When Endicott discovered what had happened, he complained to the local chieftain, Mahomet, who promptly put a price on the heads of Endicott and his officers.

Although the ship was recaptured and returned, her owners in New England sent a protest to President Andrew Jackson demanding retribution.

The frigate Potomac, which was equipped with 42 32-pounder cannons, was rigged and ready to sail from New York. Initially under orders to sail to China via Cape Horn and the Pacific, the ship’s route was changed to the Cape of Good Hope and the Indian Ocean.

After sailing for five months, the American frigate, disguised as a Danish East Indiaman, anchored five miles off Quallah Battoo on Feb. 5, 1832.

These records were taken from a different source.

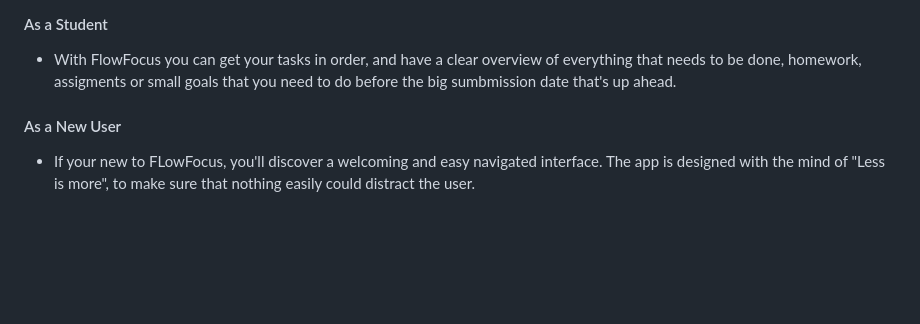
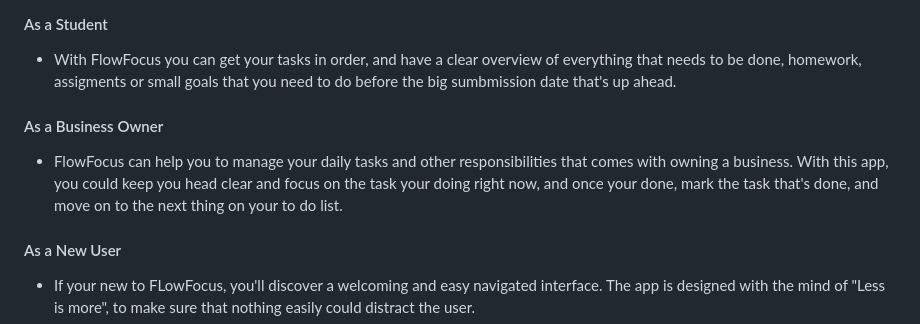
Before and after one commit to Annibor/flowfocus-daily-planner, a Markdown page: README.md, the part around the change. Drawn GitHub-style; blank space fills up the shorter version.

Commit message:
Docs, add more info for users

```diff
--- a/README.md
+++ b/README.md
@@ -46,6 +46,10 @@ The user is placed in the center of the development process, to make sure that t
 #### As a Student
 
 - With FlowFocus you can get your tasks in order, and have a clear overview of everything that needs to be done, homework, assigments or small goals that you need to do before the big sumbmission date that's up ahead.
+
+#### As a Business Owner
+
+- FlowFocus can help you to manage your daily tasks and other responsibilities that comes with owning a business. With this app, you could keep you head clear and focus on the task your doing right now, and once your done, mark the task that's done, and move on to the next thing on your to do list.
 
 #### As a New User
 
```
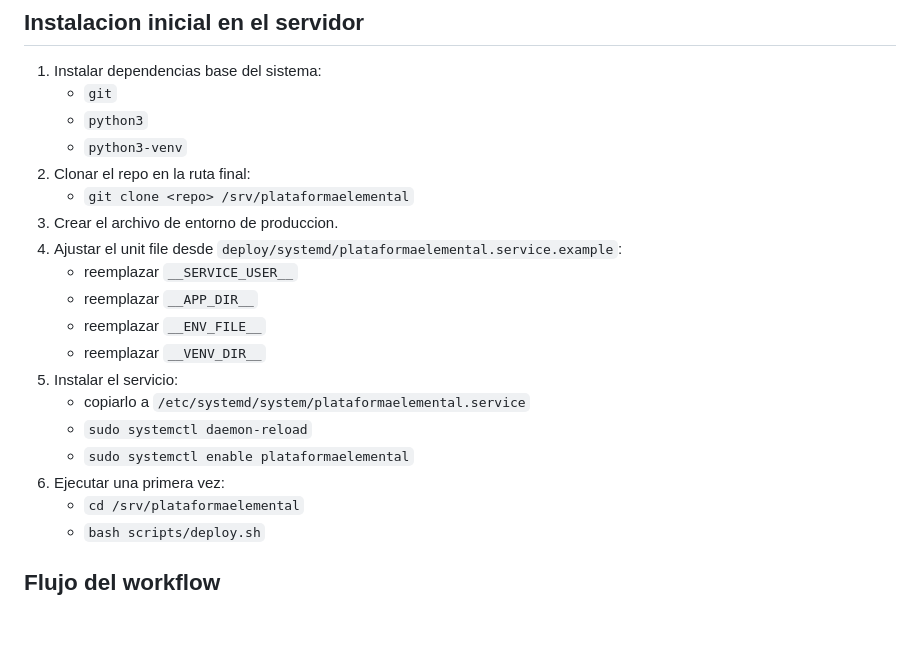
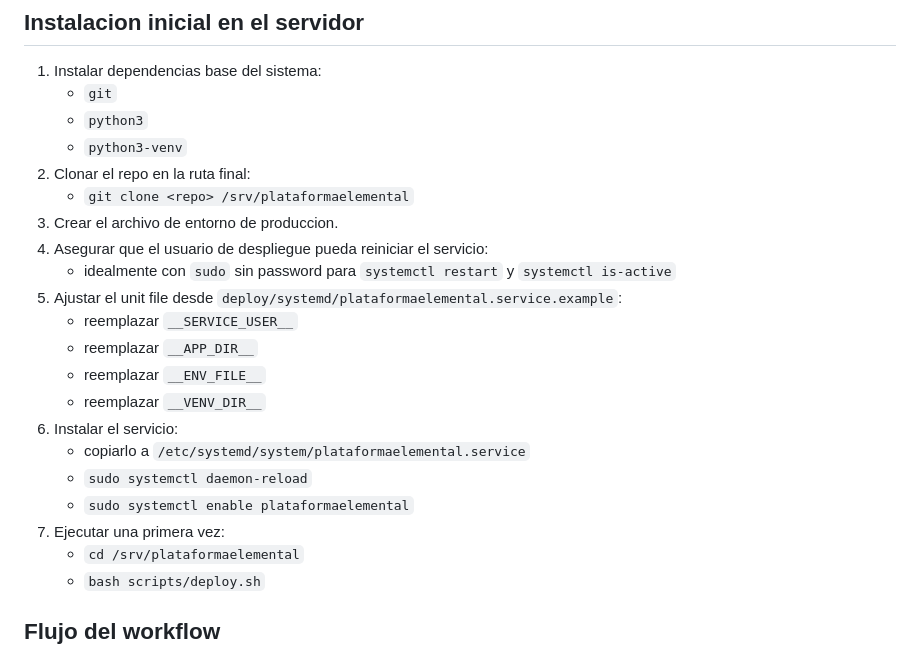
Before and after one commit to alvaroavx/avx-django-plataformaelemental, a Markdown page: docs/operacion/DEPLOY.md, the part around the change. Drawn GitHub-style; blank space fills up the shorter version.

Commit message:
docs: clarify sudo requirement for deploy user

```diff
--- a/docs/operacion/DEPLOY.md
+++ b/docs/operacion/DEPLOY.md
@@ -59,16 +59,18 @@ En el archivo de entorno de produccion conviene definir al menos:
 2. Clonar el repo en la ruta final:
    - `git clone <repo> /srv/plataformaelemental`
 3. Crear el archivo de entorno de produccion.
-4. Ajustar el unit file desde `deploy/systemd/plataformaelemental.service.example`:
+4. Asegurar que el usuario de despliegue pueda reiniciar el servicio:
+   - idealmente con `sudo` sin password para `systemctl restart` y `systemctl is-active`
+5. Ajustar el unit file desde `deploy/systemd/plataformaelemental.service.example`:
    - reemplazar `__SERVICE_USER__`
    - reemplazar `__APP_DIR__`
    - reemplazar `__ENV_FILE__`
    - reemplazar `__VENV_DIR__`
-5. Instalar el servicio:
+6. Instalar el servicio:
    - copiarlo a `/etc/systemd/system/plataformaelemental.service`
    - `sudo systemctl daemon-reload`
    - `sudo systemctl enable plataformaelemental`
-6. Ejecutar una primera vez:
+7. Ejecutar una primera vez:
    - `cd /srv/plataformaelemental`
    - `bash scripts/deploy.sh`
 
```
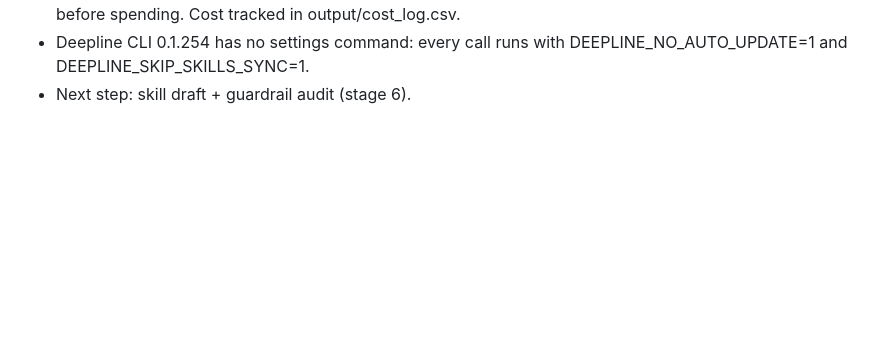
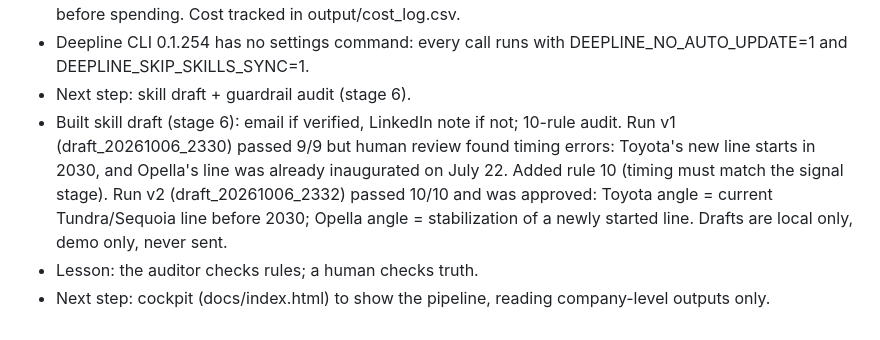
Before and after one commit to Aldchiw/allie-gtm-engine, a Markdown page: SESSION_LOG.md, the part around the change. GitHub-like rendering; blank space fills up the shorter version.

Commit message:
feat: draft skill with 10-rule audit (timing rule from human review)
Co-Authored-By: Claude Opus 5.5 <noreply@anthropic.com>

```diff
--- a/SESSION_LOG.md
+++ b/SESSION_LOG.md
@@ -21,3 +21,6 @@
 - Built skill enrich (Deepline waterfall: dropleads -> hunter -> icypeas, verified or blank). Run enrich_20261006_2325 (output local only): 1 of 2 emails verified (Toyota Texas, via dropleads), 1 blank (Opella: no provider verified, no pattern guessing). Cost: 0.26 credits (0.026 USD), estimate approved before spending. Cost tracked in output/cost_log.csv.
 - Deepline CLI 0.1.254 has no settings command: every call runs with DEEPLINE_NO_AUTO_UPDATE=1 and DEEPLINE_SKIP_SKILLS_SYNC=1.
 - Next step: skill draft + guardrail audit (stage 6).
+- Built skill draft (stage 6): email if verified, LinkedIn note if not; 10-rule audit. Run v1 (draft_20261006_2330) passed 9/9 but human review found timing errors: Toyota's new line starts in 2030, and Opella's line was already inaugurated on July 22. Added rule 10 (timing must match the signal stage). Run v2 (draft_20261006_2332) passed 10/10 and was approved: Toyota angle = current Tundra/Sequoia line before 2030; Opella angle = stabilization of a newly started line. Drafts are local only, demo only, never sent.
+- Lesson: the auditor checks rules; a human checks truth.
+- Next step: cockpit (docs/index.html) to show the pipeline, reading company-level outputs only.
```
Also changed, not shown: 1 other file.
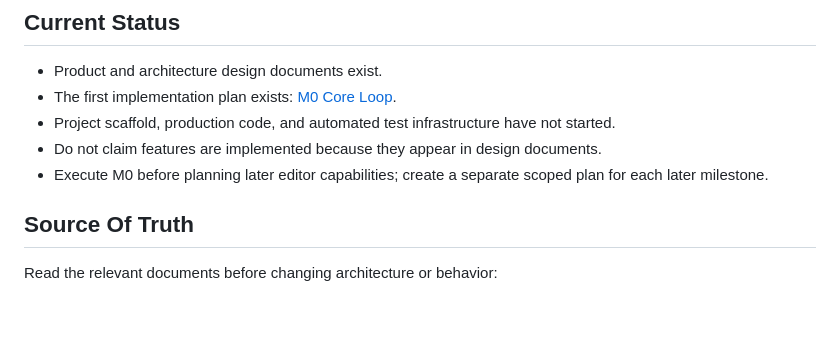
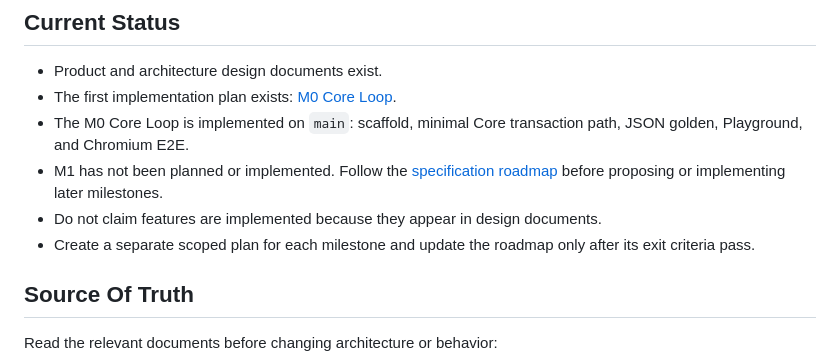
Before and after one commit to r1005410078/ComposeUI, a Markdown page: AGENTS.md, the part around one of its changes. GitHub-like rendering; blank space fills up the shorter version.

Commit message:
docs: add implementation specification roadmap

```diff
--- a/AGENTS.md
+++ b/AGENTS.md
@@ -12,9 +12,10 @@ ComposeUI is not a general low-code platform and is not a Figma replacement. Its
 
 - Product and architecture design documents exist.
 - The first implementation plan exists: [M0 Core Loop](docs/superpowers/plans/2026-07-11-m0-core-loop-implementation.md).
-- Project scaffold, production code, and automated test infrastructure have not started.
+- The M0 Core Loop is implemented on `main`: scaffold, minimal Core transaction path, JSON golden, Playground, and Chromium E2E.
+- M1 has not been planned or implemented. Follow the [specification roadmap](docs/superpowers/specs/2026-07-11-specification-roadmap-design.md) before proposing or implementing later milestones.
 - Do not claim features are implemented because they appear in design documents.
-- Execute M0 before planning later editor capabilities; create a separate scoped plan for each later milestone.
+- Create a separate scoped plan for each milestone and update the roadmap only after its exit criteria pass.
 
 ## Source Of Truth
 
```
Also changed, not shown: other parts of AGENTS.md (+1 -0 lines), docs/project-overview.md (+5 -4 lines), 1 other file.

Before dawn the next morning, 280 Marines and sailors boarded the ship’s longboats and shoved off for the attack, which was the United States’ first official military intervention into Southeast Asia.

Marines were assigned to attack two of the four forts guarding the town; sailors were to attack the others. At dawn, a column led by Marine Lts. Alvin Edson and George Terrett moved forward, while the Marines assigned to the second fort prepared to attack in the jungle behind the town.

Within minutes of the Marine approach, the Malays were alerted. Intense fighting followed. The enemy met the Marines with cannons, muskets and blunderbusses — an early version of a shotgun.

The Marines charged forward, their discipline and ardor compensating for their lack of numbers. The leathernecks broke through the outer walls, blew up the stockade gate and captured the fort, all while wearing dress blues. Edson, with a small guard, pushed through the town to join in the Marine attack on the other fort.

As smoke from the attack drifted overhead, Edson and his Marines, along with a detachment of sailors, smashed through the bamboo walls of the second fort and engaged sword-wielding Malays. The majority of the Malays fought to the death; the rest fled into the jungle immediately after the fort was taken.

With the forts dismantled, the town burning, a few Malays hiding in the jungle, and the surf rising, the Americans were recalled. More than 150 Malay pirates, including Mahomet, had been killed.

The next morning, the Potomac moved within a mile of Quallah Battoo and bombarded the town with cannon fire before raising sail and heading for sea.

The author is a War of 1812 re-enactor. He can be reached at dburzynski2003@yahoo.com.